01/31/2012. The Stinson Aircraft Corporation has one of the longest pedigrees in the aviation business, going back to 1926 when the company was formed by Eddie Stinson in Detroit for the purpose of building the SB-1 Detroiter four-seat cabin biplane. The Stinson line progressed with the SM-2 Junior, the eleven-seat SM-6000 and a succession of four-seat high wing monoplanes culminating with the SR series of Reliants.
In the late 1930's, Stinson saw the need for an aircraft which was lighter and cheaper than the SR-10 Reliant. They designed the HW-75 (also designated Model 105) which was a side-by-side two-seater with a strut-braced high wing and fixed tail wheel undercarriage. The prototype HW-75 (NX21121 c/n 7000) was powered by a 50 hp Lycoming engine, but the design was intended for greater things and the 276 production aircraft (c/n 7002 to 7277) were built as a three-seat machine with a 75 hp engine. The type certificate was issued on May 20, 1939 and a considerable number of 105s were delivered with both the Lycoming engine and also (as the HW-80) with an 80 hp Continental A-80-6.

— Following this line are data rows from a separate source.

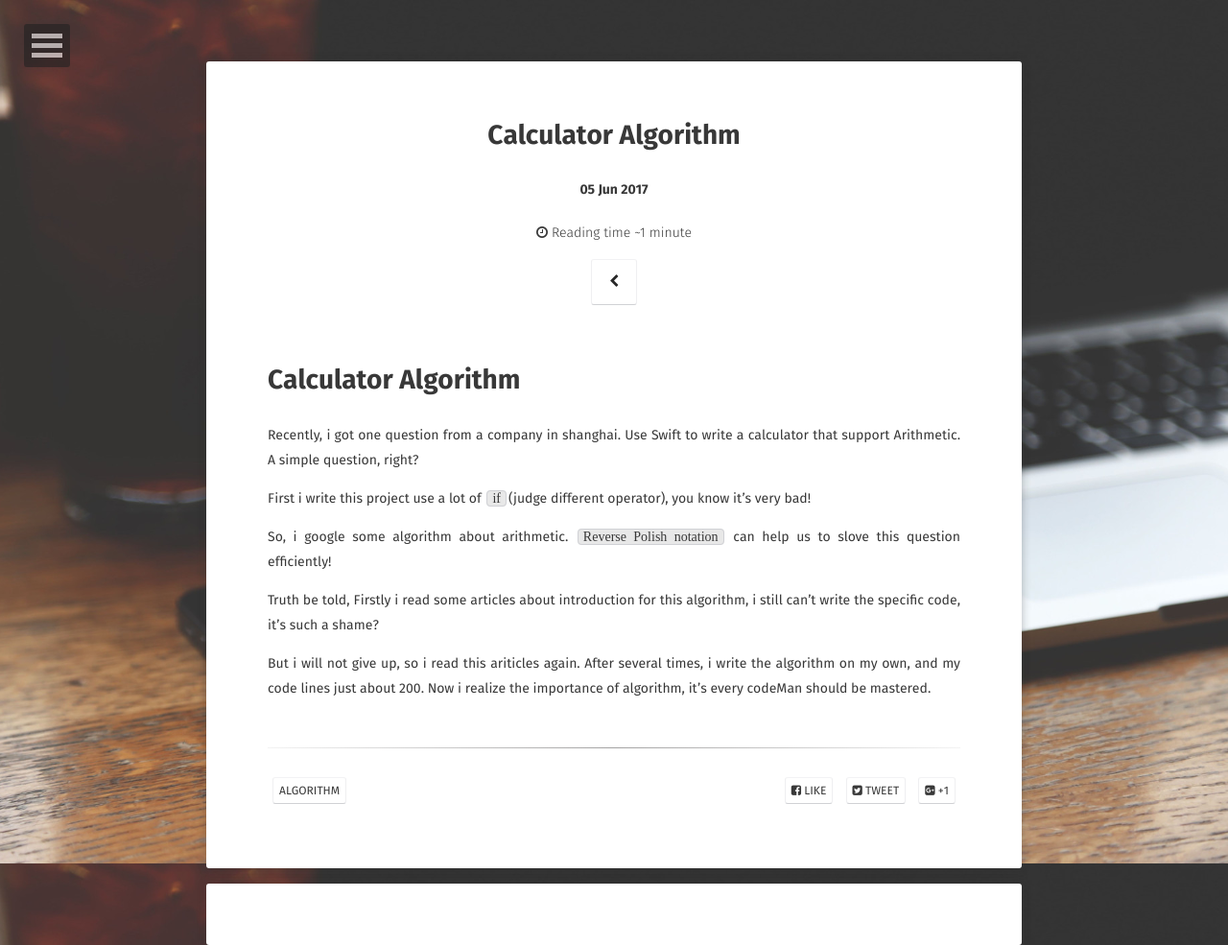
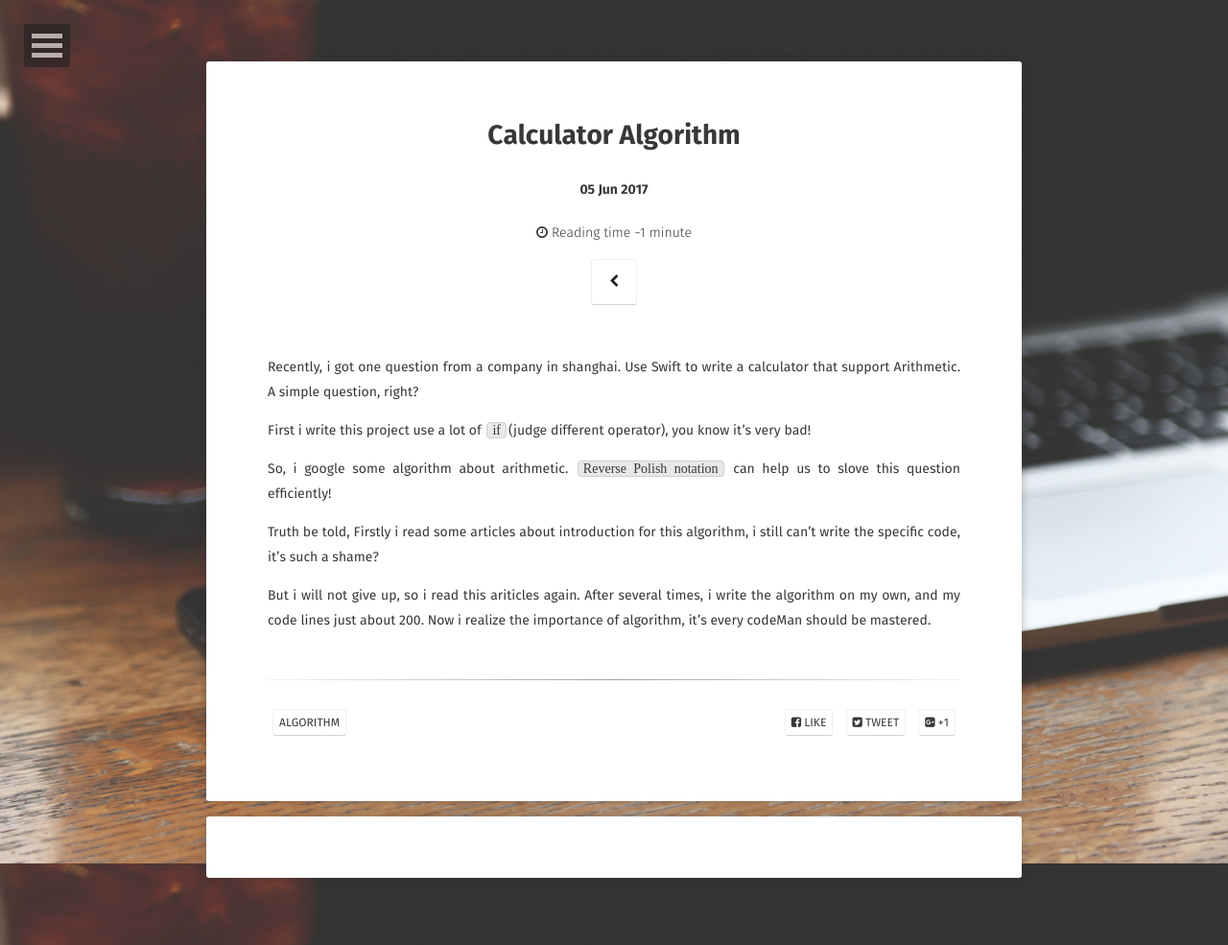
Before and after one commit to longjianjiang/longjianjiang.github.io, a Jekyll site: the page built from _posts/2017-06-05-calculator-algorithm.md, in a window 1280 px wide. Shown: the whole page at 96% size. Built offline with Jekyll 4.4.1, drawn with Linux system fonts in a browser that asks for light colours; some web fonts are replaced; comment, search, counter and statistics services are not loaded.

Commit message:
Update 2017-06-05-calculator-algorithm.md

```diff
--- a/_posts/2017-06-05-calculator-algorithm.md
+++ b/_posts/2017-06-05-calculator-algorithm.md
@@ -9,8 +9,6 @@ tag:
 comments: true
 ---
 
-# Calculator Algorithm
-
 Recently, i got one question from a company in shanghai. Use Swift to write a calculator that support Arithmetic. A simple question, right?
 
 First i write this project use a lot of `if`(judge different operator), you know it's very bad!
```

The Model 105 was followed by the Model 10 Voyager which was generally similar, but incorporated a wider four-seat cabin and modified engine cowling design, 260 Model 10s (c/n 7501 to 7760) were built. The Model 10A was fitted with a 90 hp Franklin 4AC-99 engine and had a 45 lb (20 kg) higher takeoff gross weight, the Model 10B had a 75 hp Lycoming GO-145 engine. Of the Models 10A and 10B a total of 515 aircraft were produced (c/n 7761 to 8275).
The advent of war called a halt to civil production of the Model 10 although a number of these aircraft were delivered to the USAAC as the AT-19A (later
L-9A). Stinson, as a division of Consolidated Vultee (Convair) then embarked on production of the Model 76 (the L-5 military cooperation aircraft) which was virtually a direct adaptation of the Model 10A with an 185 hp Lycoming
O-435-A engine and an extensively glazed cabin area.
In 1945, with L-5 production at an end, Stinson announced the postwar Voyager, the Model 108. This was, in fact, a rather larger aircraft than the Model 10 with seating for four people and an 150 hp Franklin 6A4-150-B3 powerplant. The Model 108 was built of steel tube and fabric with an all-metal tail unit and was offered in standard trim or as the "Flying Station Wagon" with a utility interior. The final variant of this model featured an enlarged tail unit to compensate for the higher power of its 165 hp Franklin engine.
The pictured aircraft was built in 1941 and originally fitted with a 90 hp Franklin 4AC-99 four-cylinder horizontally-opposed air-cooled engine that eventually was replaced by a 90 hp Warner SS40/50 seven-cylinder air-cooled radial engine.